On Friday, we debated the Health & Human Service Omnibus Bill on the House floor. Despite our budget surplus, this Republican bill cuts nearly $600 million from the Health and Human Services budget by creating fake savings, cutting the Department of Human Services budget for IT and shifting manage care payments. It removes the forecasted inflation from Medical Assistance, delays payments to managed care systems, eliminates the MNSure program and overestimates savings in the areas of waste and fraud.

What is more notable in the bill is what is not included. It does not include any raises for the direct care workforce. These are the people who help our seniors, and those who are disabled to live independently in their homes. They are also those working with our loved ones in our nursing homes and assistant care centers. These folks have formed a group called the Best Life Alliance and has been asking for a modest 4% raise for the last three years. There is also no adjustment to the Medical Assistance spenddown for those who are elderly, blind or disabled requiring their monthly income to be under $790 before they can receive any assistance. There is no increase for families on the Minnesota Family Investment Program or for those with child care expenses. There is also no funding included for local public health grants.

Hubert Humphrey once said that “the moral test of government is how that government treats those who are in the dawn of life, the children; those who are in the twilight of life, the elderly; and those who are in the shadows of life; the sick, the needy and the handicapped.” This bill does not meet that moral test and is woefully inadequate. I voted against its final passage.

Budget Survey

As the committees move the budget omnibus bills into conference committees, new joint House/Senate spending targets will be set.  I would love to hear about your priorities for the state budget and will be leaving my survey open for one more week. Please take a moment to fill it out by ranking the items listed. There is also an open comment box for you to add additional thoughts.

Constituent and Organization Visits

Visits with organizations and constituents have begun to slow down. I met with constituents at the Capitol from MoveForward to discuss housing instability (pictured below), here for youth intervention day and with the Healthy Kids Coalition regarding food access.
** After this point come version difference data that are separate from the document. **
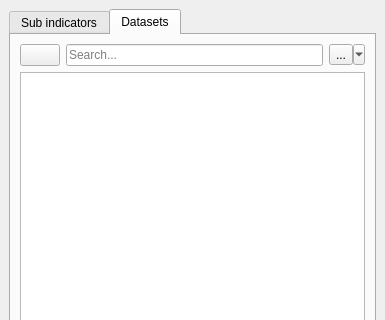
Old version of the form LDMP/gui/WidgetMain.ui in the repository ConservationInternational/trends.earth; both pictures show x 0 to 385 and y 0 to 320 of the 385 by 601 pixel window.
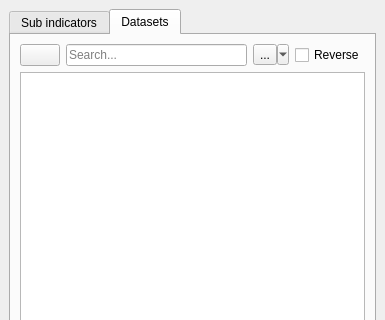
New version of the form. Custom widgets are drawn as their Qt base class.

```diff
--- a/LDMP/gui/WidgetMain.ui
+++ b/LDMP/gui/WidgetMain.ui
@@ -86,6 +86,13 @@
             </property>
            </widget>
           </item>
+          <item>
+           <widget class="QCheckBox" name="reverse_box">
+            <property name="text">
+             <string>Reverse</string>
+            </property>
+           </widget>
+          </item>
          </layout>
         </item>
         <item>
```
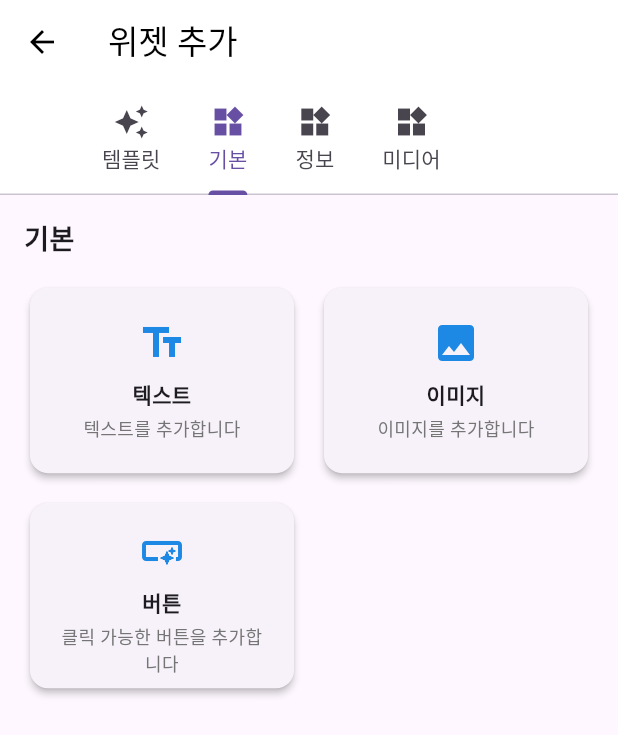
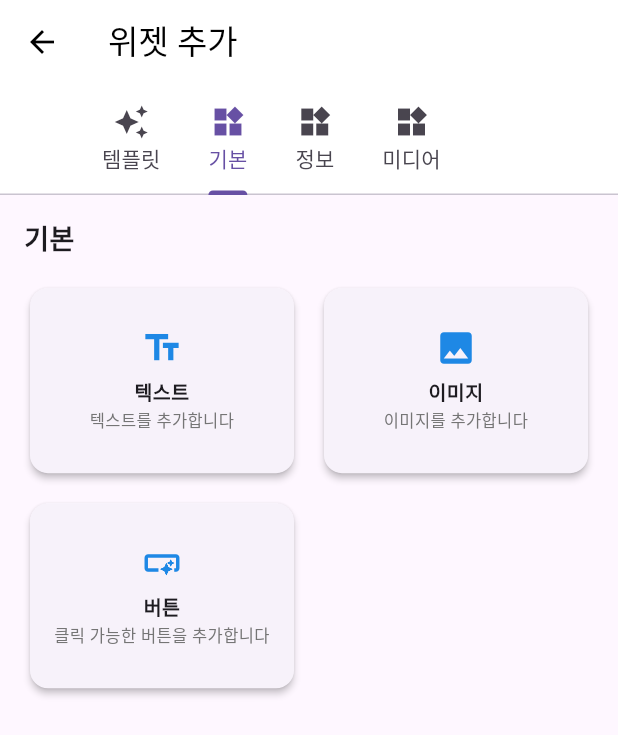
Before and after one commit to daegyujeong/wedding-invitation, a Flutter app: the WidgetSelectorScreen screen opened directly with empty values, tab 2 chosen, on a phone screen of 412 x 824 dp. Shown: the top 735 px of the screen. Run offline on Flutter 3.47's test engine with Material 3 defaults, Android fonts, the phone set to English and light mode, and no system bars; our stand-ins replace carousel_slider, equatable, flutter_colorpicker, flutter_map, flutter_riverpod, latlong2 and 2 more; accounts and stored records are empty; Roboto replaces fonts that are missing (NotoSansKR).

Commit message:
Fix image bug, widget bug

```diff
--- a/lib/presentation/screens/editor/widget_selector_screen.dart
+++ b/lib/presentation/screens/editor/widget_selector_screen.dart
@@ -222,34 +222,41 @@ class _WidgetSelectorScreenState extends State<WidgetSelectorScreen>
         onTap: () => _addWidget(widgetInfo['type']),
         borderRadius: BorderRadius.circular(12),
         child: Padding(
-          padding: const EdgeInsets.all(16),
+          padding: const EdgeInsets.all(12),
           child: Column(
             mainAxisAlignment: MainAxisAlignment.center,
+            mainAxisSize: MainAxisSize.min,
             children: [
               Icon(
                 _getWidgetIcon(widgetInfo['icon']),
-                size: 32,
+                size: 28,
                 color: Colors.blue.shade600,
               ),
-              const SizedBox(height: 8),
-              Text(
+              const SizedBox(height: 6),
+              Flexible(
+                child: Text(
                   widgetInfo['name'],
                   style: const TextStyle(
                     fontWeight: FontWeight.bold,
-                  fontSize: 14,
+                    fontSize: 13,
                   ),
                   textAlign: TextAlign.center,
+                  maxLines: 1,
+                  overflow: TextOverflow.ellipsis,
                 ),
-              const SizedBox(height: 4),
-              Text(
+              ),
+              const SizedBox(height: 2),
+              Flexible(
+                child: Text(
                   widgetInfo['description'] ?? '',
                   style: TextStyle(
-                  fontSize: 12,
+                    fontSize: 11,
                     color: Colors.grey.shade600,
                   ),
                   textAlign: TextAlign.center,
                   maxLines: 2,
                   overflow: TextOverflow.ellipsis,
+                ),
               ),
             ],
           ),
@@ -361,7 +368,8 @@ class _WidgetSelectorScreenState extends State<WidgetSelectorScreen>
         editorWidget = CountdownWidget(
           id: 'countdown_${_uuid.v4()}',
           data: {
-            'targetDate': DateTime.now().add(const Duration(days: 30)).toIso8601String(),
+            'targetDate':
+                DateTime.now().add(const Duration(days: 30)).toIso8601String(),
             'format': '결혼식까지 {days}일 {hours}시간',
             'position': {
               'dx': 100.0,
--- a/pubspec.yaml
+++ b/pubspec.yaml
@@ -63,8 +63,8 @@ dependencies:
   get_it: ^7.6.0  # 서비스 로케이터
   injectable: ^2.1.2  # 의존성 주입
   vm_service: ^14.2.1
-  latlong2: ^0.9.0 # 위도/경도 처리
-  flutter_map: ^8.0.0 # 지도 표시 - Updated to latest version
+  latlong2: ^0.8.1 # 위도/경도 처리
+  flutter_map: ^4.0.0 # 지도 표시 - Compatible with Dart 3.4.1
 dev_dependencies:
   flutter_test:
     sdk: flutter
```
Also changed, not shown: lib/data/services/widget_template_service.dart (+4 -4 lines), lib/presentation/widgets/custom_widget_factory.dart (+55 -16 lines), lib/presentation/widgets/editor/widget_renderer.dart (+96 -28 lines), pubspec.lock, 2 other files. Lines whose indentation alone changed are shown as unchanged.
I also met with some students from Mankato State University, as well as nursing students from Metropolitan State University. One of the highlights of the week was meeting with a group of students from Hopkins High School (pictured below). We were able to visit just before the floor session on Wednesday and we had a great conversation about a variety of topics including education funding.

House Image

House Image

On Monday this week, I joined Leader Melissa Hortman, Representatives Jennifer Schultz, Liz Olson, Mary Murphy, Erin Murphy for a press conference and event at the University of Minnesota-Duluth. We presented the differences between the Republicans’ and Democrats’ plan for funding education from early childhood through higher education. It is very clear that many people across the state of Minnesota feel that the Republican plan falls quite short in meeting the needs of our students.

During the spring recess, I plan on talking with constituents in the district, patients at Methodist hospital and meeting with a group to discuss homelessness and housing issues. My family and I also visited the Glensheen Mansion and the Minnesota Zoo, both of which are great assets to our state and have improvement projects in the Governor’s proposed bonding bill.

As always, please feel free to contact me with questions and issues. E-mail at is the best way to get in touch. If it is urgent or you would like to schedule a meeting, please contact my office by phone at 651-296-9889.

Have a great week!